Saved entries
*-*-*

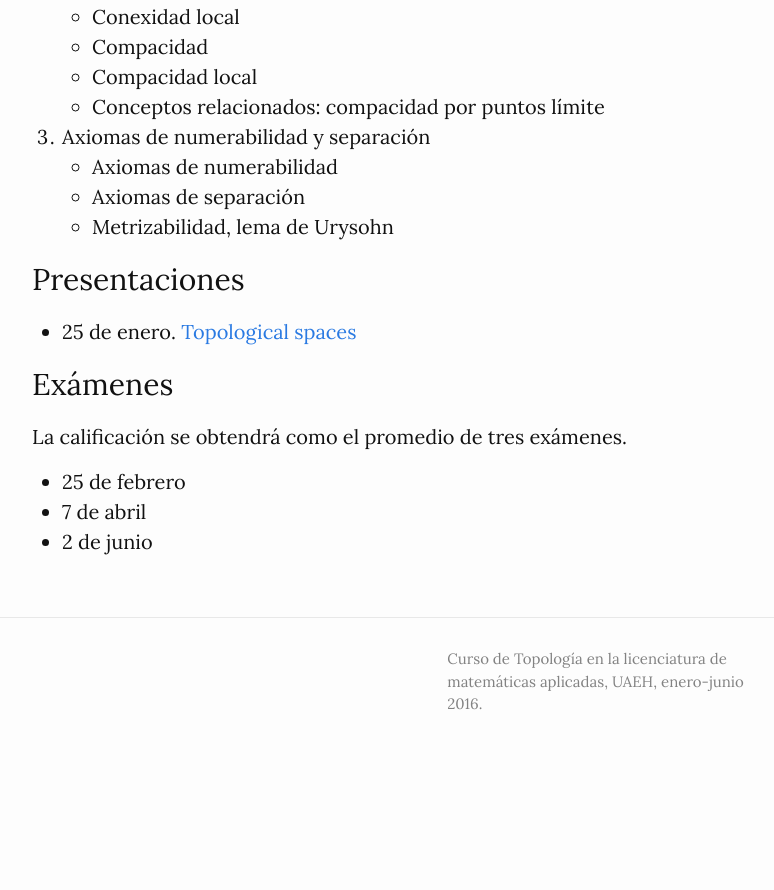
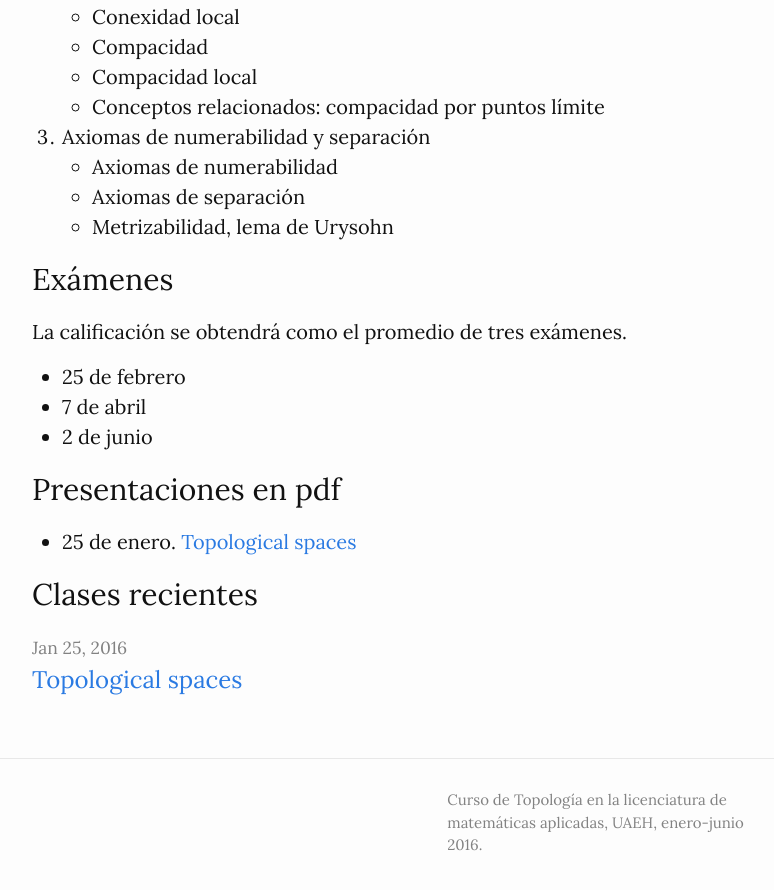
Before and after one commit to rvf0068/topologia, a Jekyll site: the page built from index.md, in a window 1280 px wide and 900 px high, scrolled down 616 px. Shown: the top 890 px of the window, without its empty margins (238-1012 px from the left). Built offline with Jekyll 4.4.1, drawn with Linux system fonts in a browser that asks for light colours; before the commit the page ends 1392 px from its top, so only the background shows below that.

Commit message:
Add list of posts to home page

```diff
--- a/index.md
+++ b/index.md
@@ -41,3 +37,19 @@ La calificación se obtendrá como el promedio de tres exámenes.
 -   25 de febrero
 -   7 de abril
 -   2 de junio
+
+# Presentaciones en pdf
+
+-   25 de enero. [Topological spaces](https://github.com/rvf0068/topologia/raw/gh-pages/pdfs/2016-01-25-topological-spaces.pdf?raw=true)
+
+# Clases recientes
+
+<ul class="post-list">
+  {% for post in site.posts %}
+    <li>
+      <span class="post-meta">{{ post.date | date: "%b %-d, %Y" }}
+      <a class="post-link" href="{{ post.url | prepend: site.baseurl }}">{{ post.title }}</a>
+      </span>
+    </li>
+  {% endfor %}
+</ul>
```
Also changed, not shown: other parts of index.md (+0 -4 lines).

*-*-*

Task goal = Using the data above, count every line that contains the word "span", then give the count and nothing more.

Expected output = 2